Web interface edit records
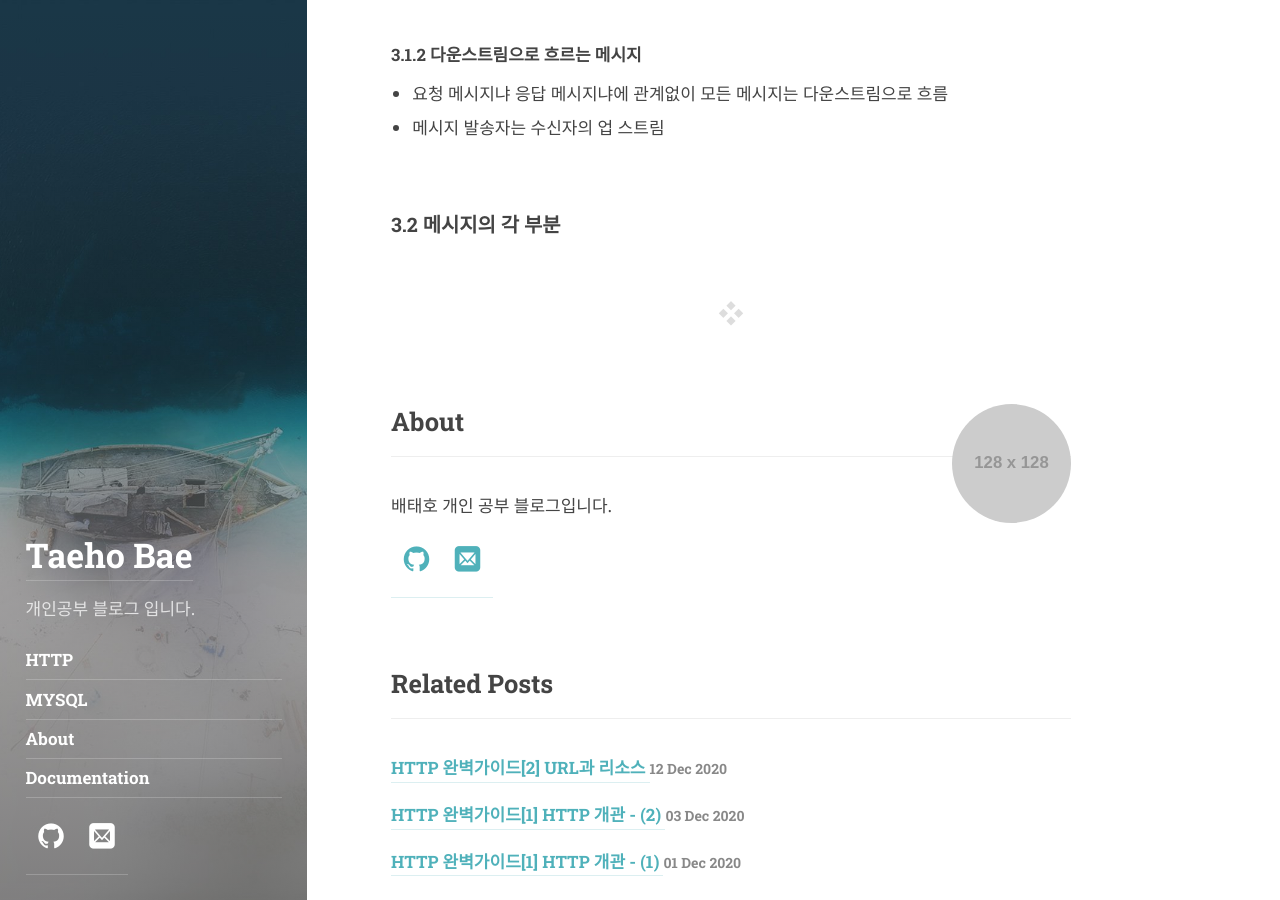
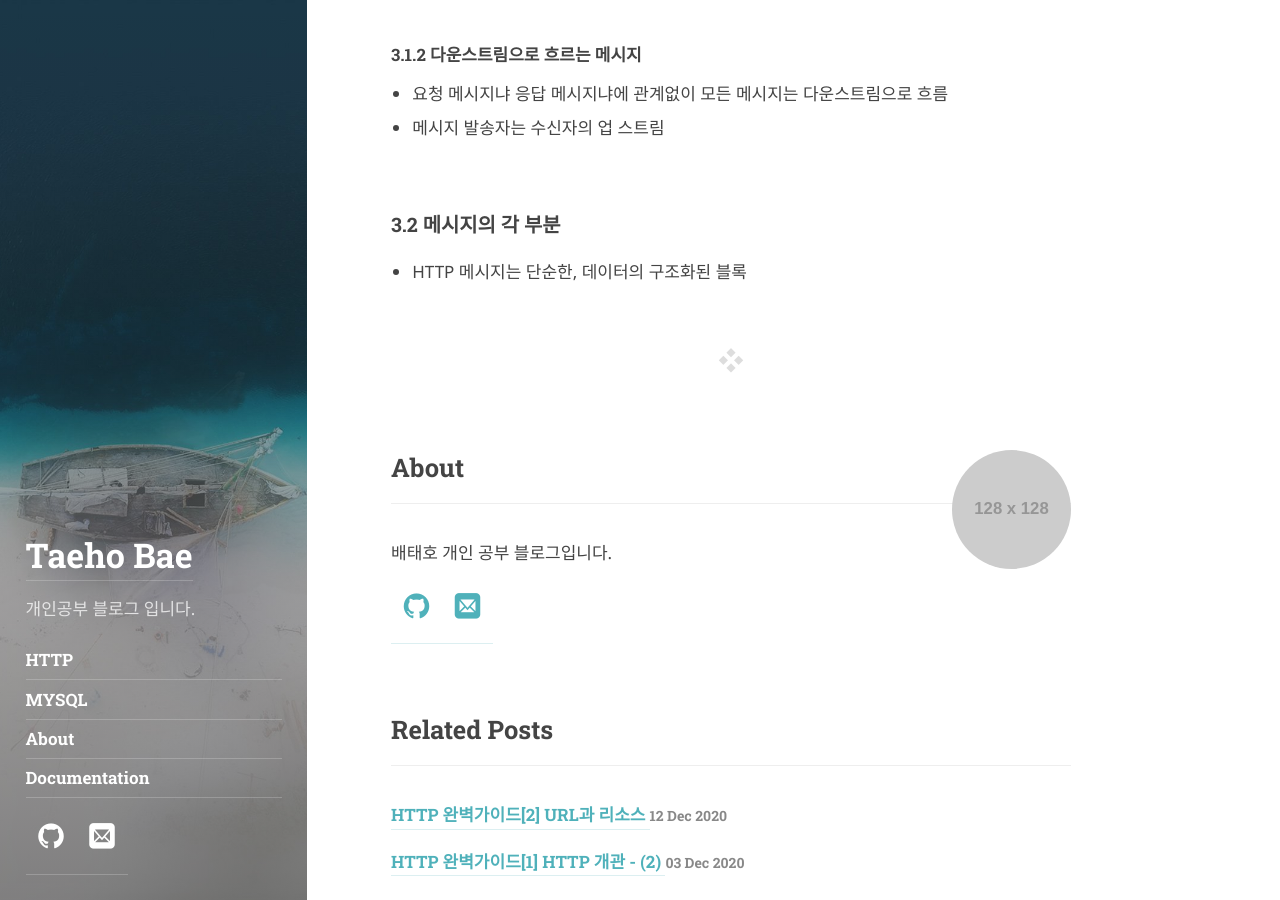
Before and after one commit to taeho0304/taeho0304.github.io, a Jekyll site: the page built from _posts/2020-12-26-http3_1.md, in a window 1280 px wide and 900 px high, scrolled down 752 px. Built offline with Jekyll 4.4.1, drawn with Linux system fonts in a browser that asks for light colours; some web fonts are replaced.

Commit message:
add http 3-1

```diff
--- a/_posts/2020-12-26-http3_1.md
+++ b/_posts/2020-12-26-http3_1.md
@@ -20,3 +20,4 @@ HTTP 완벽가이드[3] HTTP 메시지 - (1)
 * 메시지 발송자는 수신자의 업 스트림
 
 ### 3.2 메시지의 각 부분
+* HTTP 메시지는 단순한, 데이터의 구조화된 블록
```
...
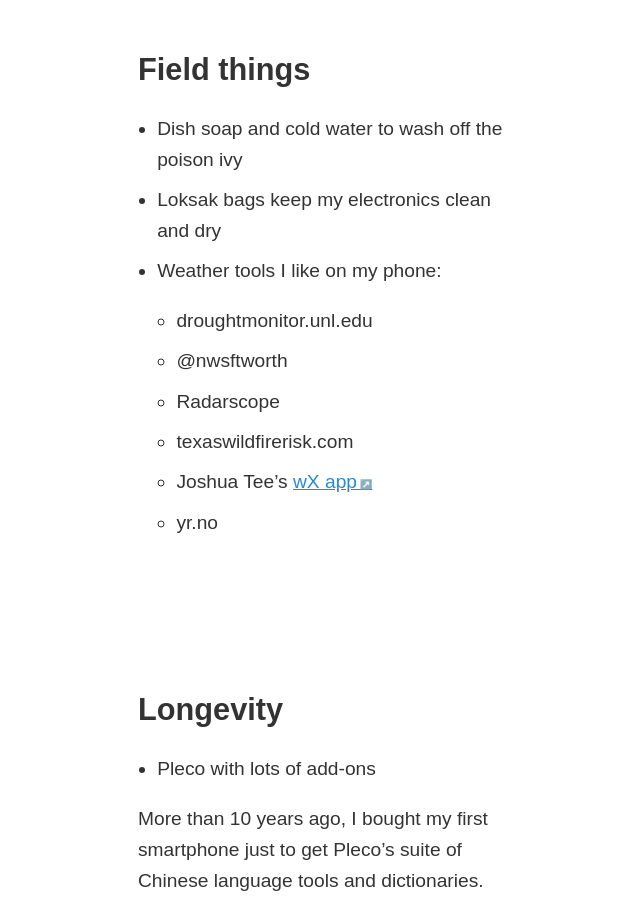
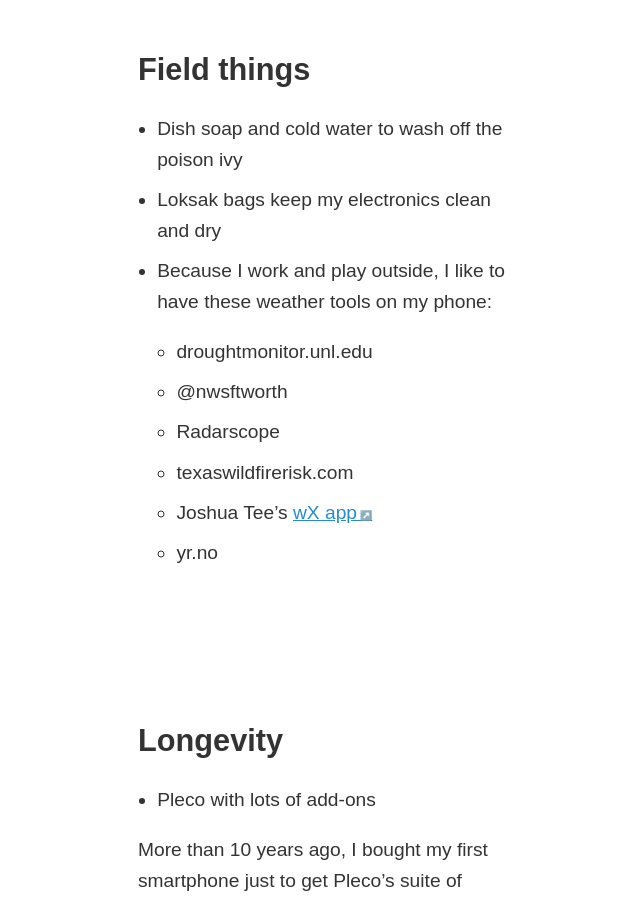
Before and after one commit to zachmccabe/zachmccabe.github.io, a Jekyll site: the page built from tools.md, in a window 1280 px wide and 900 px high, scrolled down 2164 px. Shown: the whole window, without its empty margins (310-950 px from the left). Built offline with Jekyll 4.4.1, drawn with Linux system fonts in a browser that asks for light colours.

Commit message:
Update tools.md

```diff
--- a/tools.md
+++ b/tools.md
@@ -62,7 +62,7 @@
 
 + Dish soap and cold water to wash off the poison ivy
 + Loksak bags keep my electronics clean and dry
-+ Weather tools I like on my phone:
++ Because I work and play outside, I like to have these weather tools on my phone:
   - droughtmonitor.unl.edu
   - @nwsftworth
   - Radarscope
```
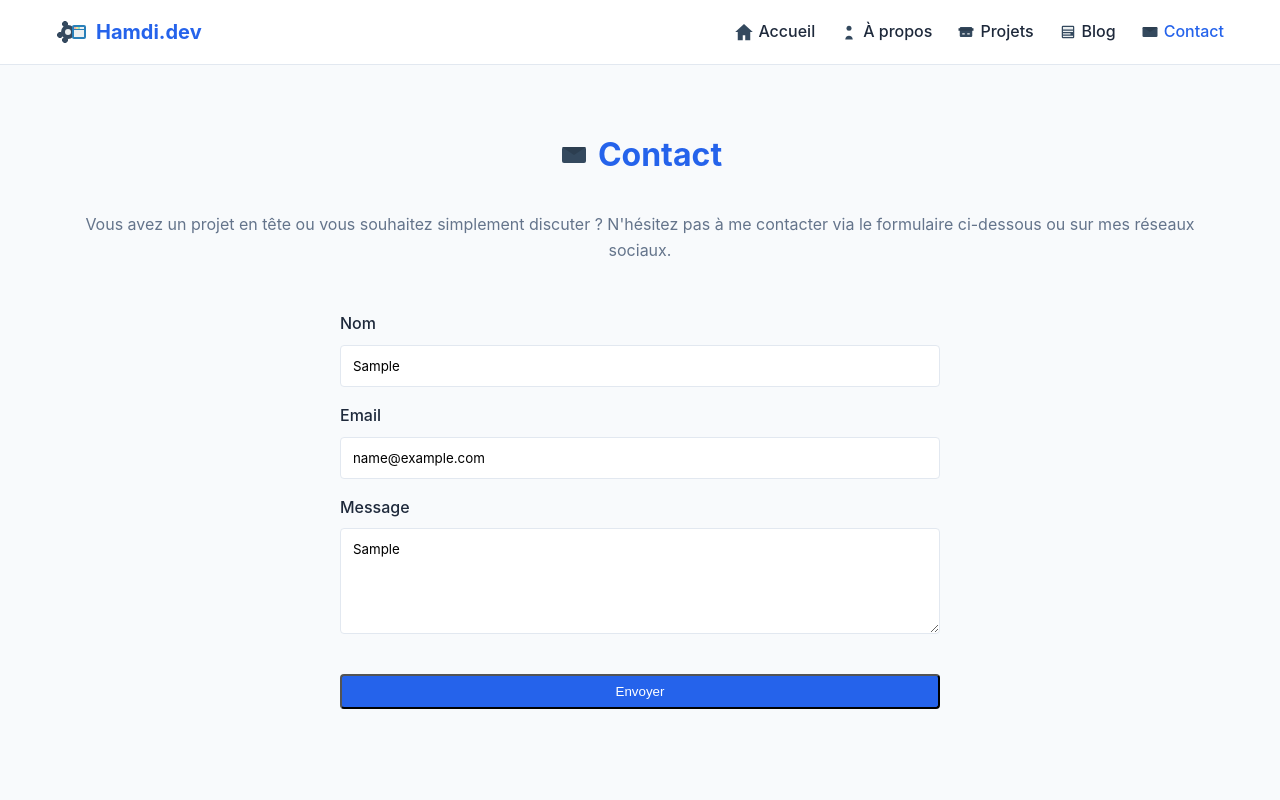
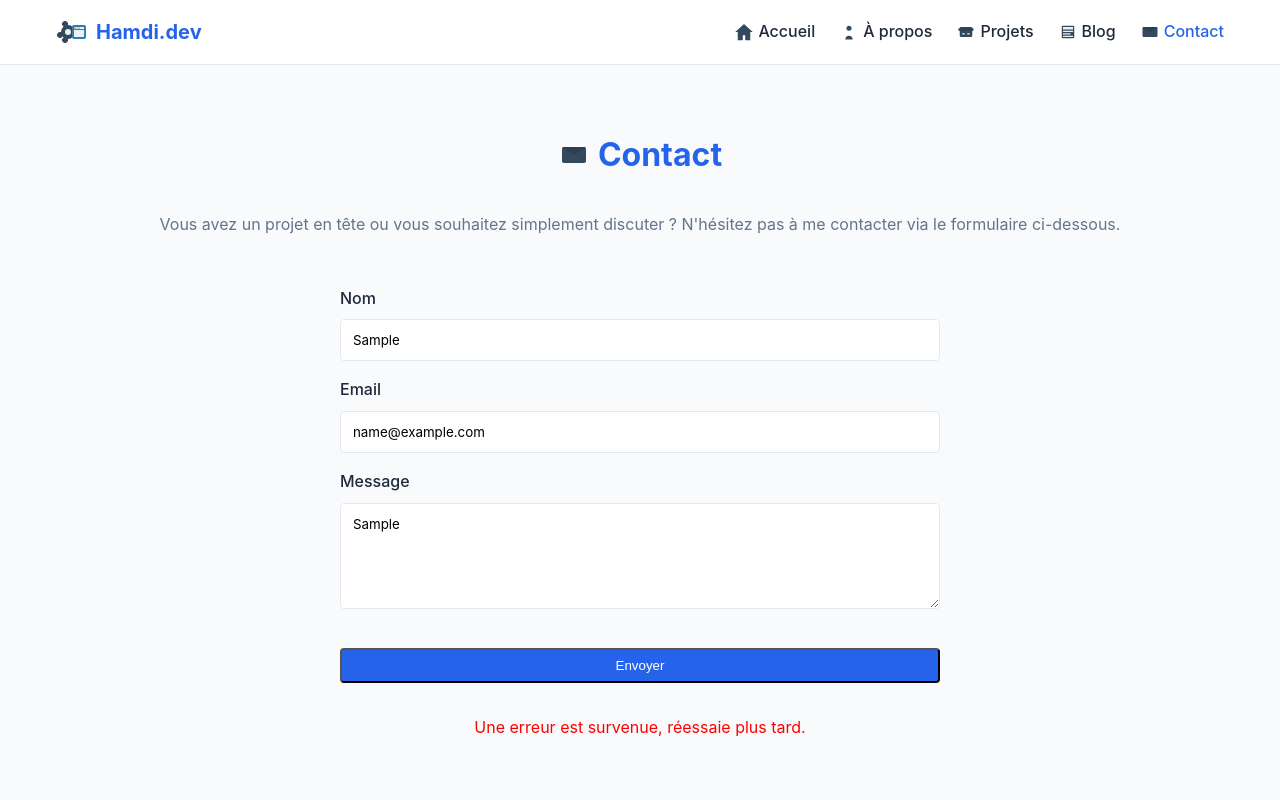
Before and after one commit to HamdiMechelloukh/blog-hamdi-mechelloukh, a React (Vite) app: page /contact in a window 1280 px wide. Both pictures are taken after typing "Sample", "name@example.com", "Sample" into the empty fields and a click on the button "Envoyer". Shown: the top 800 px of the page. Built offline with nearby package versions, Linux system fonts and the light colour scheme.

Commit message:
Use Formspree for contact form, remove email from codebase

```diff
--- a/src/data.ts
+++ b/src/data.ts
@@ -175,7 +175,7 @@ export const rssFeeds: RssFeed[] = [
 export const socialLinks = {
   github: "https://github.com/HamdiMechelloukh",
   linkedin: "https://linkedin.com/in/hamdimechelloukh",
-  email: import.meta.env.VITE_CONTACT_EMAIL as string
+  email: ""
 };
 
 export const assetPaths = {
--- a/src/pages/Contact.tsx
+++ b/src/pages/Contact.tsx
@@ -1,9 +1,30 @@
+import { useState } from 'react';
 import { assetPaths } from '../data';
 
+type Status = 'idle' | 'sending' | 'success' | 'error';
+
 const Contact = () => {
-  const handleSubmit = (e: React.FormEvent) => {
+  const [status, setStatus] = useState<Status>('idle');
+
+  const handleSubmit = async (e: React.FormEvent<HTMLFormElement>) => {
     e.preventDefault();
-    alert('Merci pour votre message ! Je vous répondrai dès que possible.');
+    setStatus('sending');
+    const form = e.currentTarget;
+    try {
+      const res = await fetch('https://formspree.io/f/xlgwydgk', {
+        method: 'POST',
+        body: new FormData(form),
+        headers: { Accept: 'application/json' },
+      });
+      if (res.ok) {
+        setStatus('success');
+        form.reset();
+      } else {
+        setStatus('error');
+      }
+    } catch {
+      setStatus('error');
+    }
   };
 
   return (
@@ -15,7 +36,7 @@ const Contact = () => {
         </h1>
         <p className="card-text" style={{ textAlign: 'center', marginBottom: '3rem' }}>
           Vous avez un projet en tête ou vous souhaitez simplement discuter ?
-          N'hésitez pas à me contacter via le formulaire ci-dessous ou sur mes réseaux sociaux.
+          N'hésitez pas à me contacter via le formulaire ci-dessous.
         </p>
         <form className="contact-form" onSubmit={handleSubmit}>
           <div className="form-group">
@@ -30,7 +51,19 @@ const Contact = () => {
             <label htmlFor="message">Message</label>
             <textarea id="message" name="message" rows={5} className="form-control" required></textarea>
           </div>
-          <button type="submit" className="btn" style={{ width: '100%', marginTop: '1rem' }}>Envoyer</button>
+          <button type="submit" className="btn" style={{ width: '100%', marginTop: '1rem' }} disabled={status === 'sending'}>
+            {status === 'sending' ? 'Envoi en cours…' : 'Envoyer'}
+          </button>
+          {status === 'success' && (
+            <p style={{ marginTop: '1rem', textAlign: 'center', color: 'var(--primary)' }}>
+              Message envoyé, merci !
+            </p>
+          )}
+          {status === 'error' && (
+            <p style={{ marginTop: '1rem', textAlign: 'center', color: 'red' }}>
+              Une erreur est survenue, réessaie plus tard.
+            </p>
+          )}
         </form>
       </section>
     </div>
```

- [TASK DIRECTIONS] Which lines of the data contain the string "const"? Copy each one.

- [SOLUTION TO THIS EXERCISE]
@@ -175,7 +175,7 @@ export const rssFeeds: RssFeed[] = [
 export const socialLinks = {
 export const assetPaths = {
 const Contact = () => {
-  const handleSubmit = (e: React.FormEvent) => {
+  const [status, setStatus] = useState<Status>('idle');
+  const handleSubmit = async (e: React.FormEvent<HTMLFormElement>) => {
+    const form = e.currentTarget;
+      const res = await fetch('https://formspree.io/f/xlgwydgk', {
@@ -15,7 +36,7 @@ const Contact = () => {
@@ -30,7 +51,19 @@ const Contact = () => {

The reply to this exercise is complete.